Sage: It is a pleasure to interview Stephanie Faris in my blog today. Currently, she is on a promotion tour for her new book, 25 Roses. Stephanie, many of my readers may not have had a chance to meet you. Can you give us a brief introduction to yourself?
Stephanie: Hi, everyone! Thank you so much for welcoming me to your blog today. I’ve been writing since the 90s, which makes me really old! I finally landed an agent in 2009 and sold my first book to Simon and Schuster in 2012. That book, 30 Days of No Gossip, came out last year and 25 Roses is my second book for Simon and Schuster.
Sage: Congratulations on your new book. Without spoiling the story for potential readers, could you provide basic summary and tell us what you would like your readers to take from your story?
Stephanie: When I was in high school, we had a carnation sale for Valentine’s Day. People bought carnations for their friends and boyfriends/girlfriends. You could send them anonymously or with your name on it. I started thinking about what would happen if the girl in charge of that sale decided to give flowers to the people who didn’t normally receive them—the unpopular girls and boys, mostly. While my main character, Mia, has the best intentions, we all know “no good deed goes unpunished.” Mia soon finds herself in the middle of a big mess that she created by having such a big heart.
Stephanie: It’s interesting—for younger books, boys and girls will both read books with female and male main characters. Around eight or nine, they seem to split. Girls love books with male main characters (the Diary of a Wimpy Kid series, for instance) but boys seem to stay away from books starring females. 25 Roses has a universal message that I think would appeal to boys and girls if the girly cover doesn’t scare them off.
Sage: I know for boys (or at least for me), the middle school years (they called it Junior High back in my days) were some of the most difficult years of my life. What was your life like in those grades?
Stephanie: It was junior high for me, too. I was just thinking about it the other day. I think your junior high/middle school years are tough in part because school is everything. Once you reach high school, you get a job and start driving and you can distance yourself somewhat. In middle school, you’re stuck dealing with these people. I was not popular at all and I always felt like I wasn’t quite good enough. I’d say to my middle school/high school classmates I was mostly invisible except for my small group of friends. Maybe we all feel that way, though.
Sage: Do you have young adults read your work while it is in progress in order to see how they are relating to the story?
Stephanie: I don’t…but I would love to put together a group of young beta readers! My stepdaughter did read the first chapter of one of my middle grade books once and she pointed out things kids would never say or do. That was very helpful, but I couldn’t get her to sit still long enough to read more.
Sage: From what I have come to know about you, you have published in two distinct genres—Young Adult Books for middle school girls and articles and blogs on technology. What is it about each genre that you enjoy exploring and writing?
Stephanie: It is quite different! Freelance writing is my day job and I’ve always said I hope someday to be able to write fiction full time. However, I do love writing on certain topics, like technology and fashion. I have a feeling I’ll probably always do that part of it. I’ve also been very fortunate to write for several very talented marketing experts and that work has led me to learn more about how to market my books online. You can’t buy that sort of experience.

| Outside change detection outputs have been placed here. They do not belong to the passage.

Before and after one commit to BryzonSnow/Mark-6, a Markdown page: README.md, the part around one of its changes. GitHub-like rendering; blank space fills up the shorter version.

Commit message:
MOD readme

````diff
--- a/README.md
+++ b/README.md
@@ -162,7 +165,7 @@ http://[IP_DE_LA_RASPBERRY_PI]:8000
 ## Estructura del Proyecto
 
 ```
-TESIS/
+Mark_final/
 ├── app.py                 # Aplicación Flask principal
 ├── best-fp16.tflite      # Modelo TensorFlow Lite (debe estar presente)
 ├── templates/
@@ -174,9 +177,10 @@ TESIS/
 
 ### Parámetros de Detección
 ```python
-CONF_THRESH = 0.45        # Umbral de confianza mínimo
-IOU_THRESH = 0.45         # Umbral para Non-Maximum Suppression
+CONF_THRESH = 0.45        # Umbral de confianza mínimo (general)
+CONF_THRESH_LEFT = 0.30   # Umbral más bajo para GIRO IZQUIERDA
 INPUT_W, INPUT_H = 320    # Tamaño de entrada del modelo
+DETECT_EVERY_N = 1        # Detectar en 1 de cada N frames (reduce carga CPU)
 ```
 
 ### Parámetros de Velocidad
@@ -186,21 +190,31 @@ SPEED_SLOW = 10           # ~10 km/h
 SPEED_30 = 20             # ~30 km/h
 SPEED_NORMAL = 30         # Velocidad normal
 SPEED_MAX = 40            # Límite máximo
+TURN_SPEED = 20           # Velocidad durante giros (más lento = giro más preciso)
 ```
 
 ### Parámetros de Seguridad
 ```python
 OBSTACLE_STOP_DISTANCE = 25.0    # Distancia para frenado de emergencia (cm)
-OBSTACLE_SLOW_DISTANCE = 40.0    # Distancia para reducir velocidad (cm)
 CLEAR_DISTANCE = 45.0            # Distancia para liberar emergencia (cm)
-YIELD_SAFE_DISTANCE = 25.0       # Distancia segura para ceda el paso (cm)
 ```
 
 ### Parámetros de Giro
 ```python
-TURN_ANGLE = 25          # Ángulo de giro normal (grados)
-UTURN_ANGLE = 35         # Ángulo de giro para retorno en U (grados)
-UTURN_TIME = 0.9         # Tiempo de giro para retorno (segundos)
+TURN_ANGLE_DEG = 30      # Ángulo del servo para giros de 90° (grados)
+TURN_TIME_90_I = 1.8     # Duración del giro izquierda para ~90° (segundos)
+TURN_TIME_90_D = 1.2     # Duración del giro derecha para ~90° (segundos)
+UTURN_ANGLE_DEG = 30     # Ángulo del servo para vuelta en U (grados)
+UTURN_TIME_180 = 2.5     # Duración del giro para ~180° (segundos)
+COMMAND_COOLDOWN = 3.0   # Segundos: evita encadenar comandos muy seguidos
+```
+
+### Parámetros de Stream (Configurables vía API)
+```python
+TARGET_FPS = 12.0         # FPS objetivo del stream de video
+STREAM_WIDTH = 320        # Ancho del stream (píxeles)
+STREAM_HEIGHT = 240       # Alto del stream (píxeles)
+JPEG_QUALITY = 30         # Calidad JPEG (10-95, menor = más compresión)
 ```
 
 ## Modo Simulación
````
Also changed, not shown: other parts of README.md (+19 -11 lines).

Sage: You are published by a big-named company and represented by an agent. With all the changes in the publishing world (self-publishing, need for a media platform, fewer editors, etc) you seem to use a more traditional publishing approach? What are your thoughts on the changes in the publishing world and can you tell us how you broke into the young adult market?
Stephanie: I landed my agent with a middle grade series I’d written called “Ghost Patrol.” That series never sold, but I found that the tween audience was the best area for my voice. I think the big publishers will always be there. But I also think (as I always have) that e-books will become more dominant as traditional bookstores dwindle. It also seems independent bookstores are thriving right now because customers get an experience there that they can’t get at a chain store or online.
Sage: What advice do you have for someone who is considering writing a young adult novel?
Stephanie: I think with any books for young readers, it’s important for a writer to figure out where his or her voice fits. Young adult books tend to be a little darker, while middle grade novels are generally much more lighthearted and fun. Chapter books are an even younger version of that. Reading as many children’s books as possible can help them find where they fit.
Sage: In closing, can you let my readers know where they can purchase your books?
Stephanie: If you want an autographed copy of 25 Roses, you can buy it through Parnassus Books. Just put in the Notes of your order what you want me to sign. They’ll have me come by and sign it and ship it right to your door. You can buy it in paperback and e-book just about everywhere you buy books—Barnes and Noble, Amazon, BooksaMillion, etc. I do recommend buying indie if you can, although I know people love their Kindles!
Sage: Thank you for your time, Stephanie. May your new book not only be successful, but be an encouragement to young adult readers.
Stephanie: Thank you so much for having me!
ENTER TO WIN: Stephanie is giving away an autographed copy of her book, a $25 gift certificate and a chocolate long stem rose. Click here to enter the drawing...